NEW DELHI // Rescuers in northern India were frantically trying to save 50,000 people stranded by floods and landslides that have left 600 dead, with more heavy rain forecast.
About 40 bodies were fished out of the River Ganges near Hardwar yesterday as the extent of the devastation in the Himalayan state of Uttarakhand from the early monsoon became clearer.
"556 bodies have been noticed by the army ... either floating or buried in slush," Vijay Bahuguna, the state's chief minister told the CNN-IBN TV channel. The death toll could rise in to the thousands, he said.
As the rescue efforts continued, many have started to question whether poor urban planning and environmental degradation might have exacerbated the disaster.
With thunderstorms forecast for Tuesday, more rain will make rescue operations even more difficult in Uttarakhand where bridges, roads and communication networks have been destroyed.
Nearly 34,000 people, including many tourists and pilgrims, have already been evacuated by the army, air force, and Indo Tibetan Border Police.
Rescue operations were stepped up over the last two days. The Indian Air Force is using 43 aircraft to lift people out of flood-hit regions, while nearly 10,000 troops have been deployed in the state to build temporary bridges and restore road links.
Uttrakhand spokesman Amit Chandola said the rescue operation centred on evacuating nearly 27,000 people trapped in the worst-hit Kedarnath temple area - one of the holiest Hindu temples dedicated to Lord Shiva, located in the Garhwal Himalayan range.
The floods were caused by early and heavy monsoon rain. Uttarakhand received more than 14 times the rainfall than it usually does by this time of the monsoon season.
Nearly 13,000 people are still missing, with authorities hampered in their efforts to track them down by ruptured telephone networks.
Kishan Trivedi, a supervisor at a private security firm in Rudraprayag, one of the worst-hit districts, has been trying to contact his family, further up in the hills, for five days now.
"There is no news of them," Mr Trivedi said. He hoped that his father and brother had simply been unable to charge their mobile phones.
"I don't want to lose hope yet," he said. "When the roads open, I will go look for them."
The floods have started a debate over whether the devastation was "man-made" - a result of development and construction that did not heed the requirements of ecologically sensitive areas.
Jayanthi Natarajan, India's environment minister, said on Thursday that a proposal to turn a 130-kilometre stretch along the Bhagirathi river into an "eco-sensitive zone" had been delayed because of opposition from the Uttarakhand government.
The state's chief minister Mr Bahuguna had met Prime Minister Manmohan Singh in May to argue that the proposal would slow down development and endanger the livelihoods of people living in the area.

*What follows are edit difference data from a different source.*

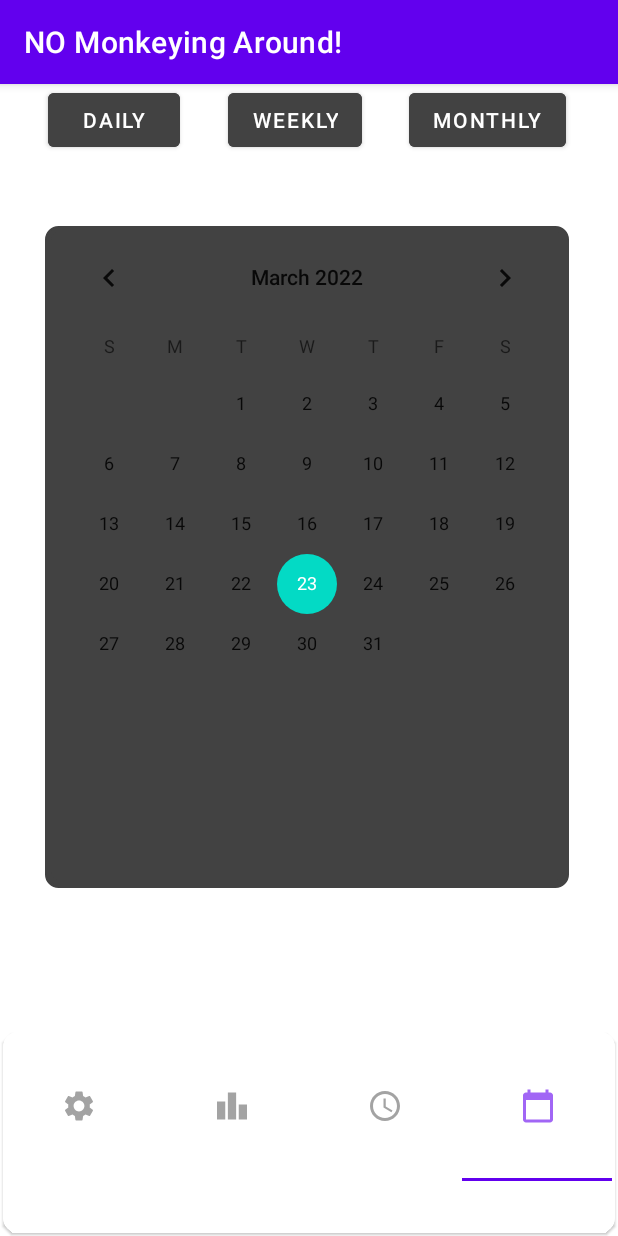
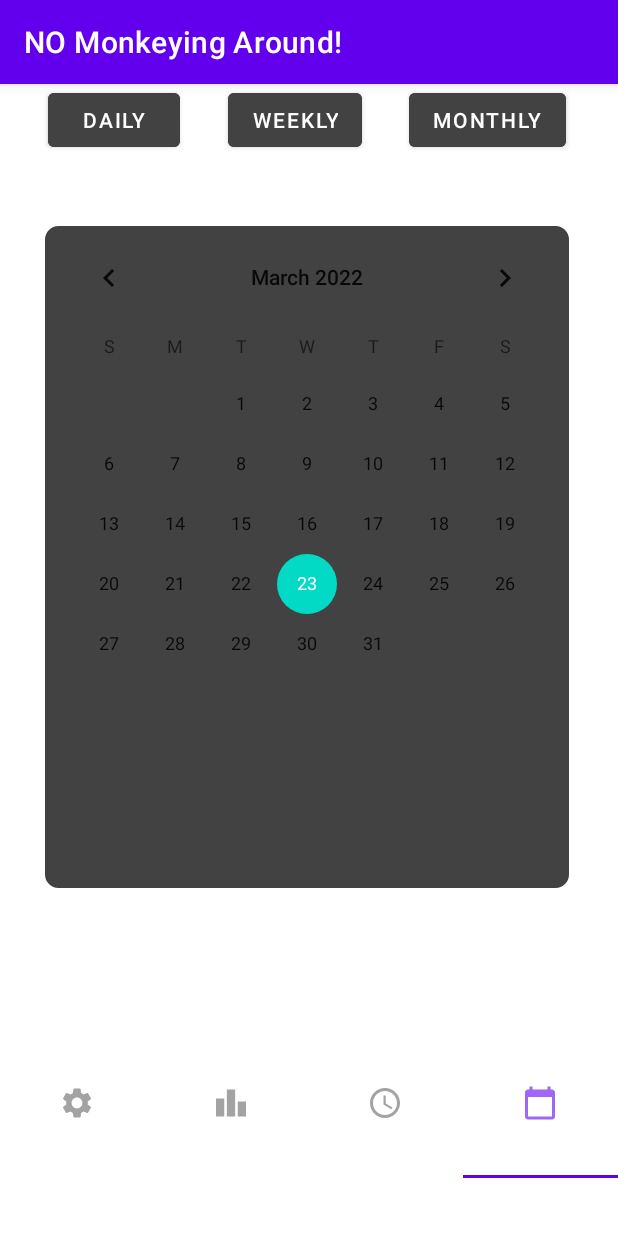
Before and after one commit to ETS-Android3/Android-Monke, an Android app: the screen it shows after launch (MainActivity), item 4 of the bottom bar chosen, on a phone screen of 412 x 824 dp. Run offline under Robolectric (Android 15) with nearby library versions, the phone set to English and light mode, and no system bars.

Commit message:
removed bad formatting on tab layout

```diff
--- a/NOMonkeyingAround/app/src/main/res/layout/fragment_calendar.xml
+++ b/NOMonkeyingAround/app/src/main/res/layout/fragment_calendar.xml
@@ -34,7 +34,7 @@
         app:layout_constraintEnd_toStartOf="@+id/button2"
         app:layout_constraintHorizontal_bias="0.5"
         app:layout_constraintStart_toEndOf="@+id/button"
-        app:layout_constraintTop_toTopOf="parent" />
+        tools:layout_editor_absoluteY="0dp" />
 
     <Button
         android:id="@+id/button2"
@@ -47,7 +47,7 @@
         app:layout_constraintEnd_toEndOf="parent"
         app:layout_constraintHorizontal_bias="0.5"
         app:layout_constraintStart_toEndOf="@+id/button3"
-        app:layout_constraintTop_toTopOf="parent" />
+        tools:layout_editor_absoluteY="0dp" />
 
     <CalendarView
         android:id="@+id/calendarView"
--- a/NOMonkeyingAround/app/src/main/res/layout/main_activity.xml
+++ b/NOMonkeyingAround/app/src/main/res/layout/main_activity.xml
@@ -13,16 +13,11 @@
         android:layout_height="630dp"
         tools:layout_editor_absoluteX="1dp"
         tools:layout_editor_absoluteY="1dp" />
-    <com.google.android.material.card.MaterialCardView
-        android:layout_width="match_parent"
-        android:layout_height="match_parent"
-        android:layout_margin="2dp"
-        app:strokeWidth="2dp"
-        app:cardCornerRadius="10dp">
+
 
     <com.google.android.material.tabs.TabLayout
         android:id="@+id/tabs"
-            android:layout_width="408dp"
+        android:layout_width="match_parent"
         android:layout_height="99dp"
         app:layout_constraintBottom_toBottomOf="parent"
         app:layout_constraintEnd_toEndOf="parent"
@@ -54,6 +49,6 @@
 
 
     </com.google.android.material.tabs.TabLayout>
-    </com.google.android.material.card.MaterialCardView>
+
 
 </LinearLayout>
```
Also changed, not shown: NOMonkeyingAround/app/src/main/res/drawable-mdpi/brownies_recipe_2_1200.jpg (added), NOMonkeyingAround/app/src/main/res/drawable-mdpi/sen_lil.jpg (added), NOMonkeyingAround/app/src/main/res/drawable-mdpi/snapchat_2131296424.jpg (added). Lines whose indentation alone changed are shown as unchanged.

Criticisms have emerged that buildings are built too close to the river or on previously forested land, weakening the soil and increasing the likelihood of floods and landslides.
VK Raina, a former deputy-director general of the Geological Survey of India, told The Hindu newspaper that Uttarakhand suffered from rampant urbanisation.
"Construction in Uttarakhand is not planned. The owners [of buildings] have taken a calculated risk and paid for it," Mr Raina said.
But Pavan Srinath, a policy researcher at the Chennai-based Takshashila Institution, who has written extensively about climate change, told The National that cause and effect were difficult to establish in such situations.
"Theoretically, if you mess around in mountain systems, you can increase chances of landslides or floods, yes," Mr Srinath said. "The question is: How much does the risk go up? We don't know that yet."
Similarly, Mr Srinath hesitated to draw a link between global climate change patterns and the early monsoon rain that triggered Uttarakhand's floods.
"One of the theories is that global warming increases the intensity of the monsoon rains," Mr Srinath said. He acknowledged that climate change was causing "extreme weather events" but argued that it was difficult to conclusively prove that these floods were one such event.
"I would say, instead, that our towns haven't even adapted to regular variations in climates, let alone climate change-induced ones," Mr Srinath said. "Really, that's the conversation we should be having."
With additional reporting by Associated press and Agence France-Presse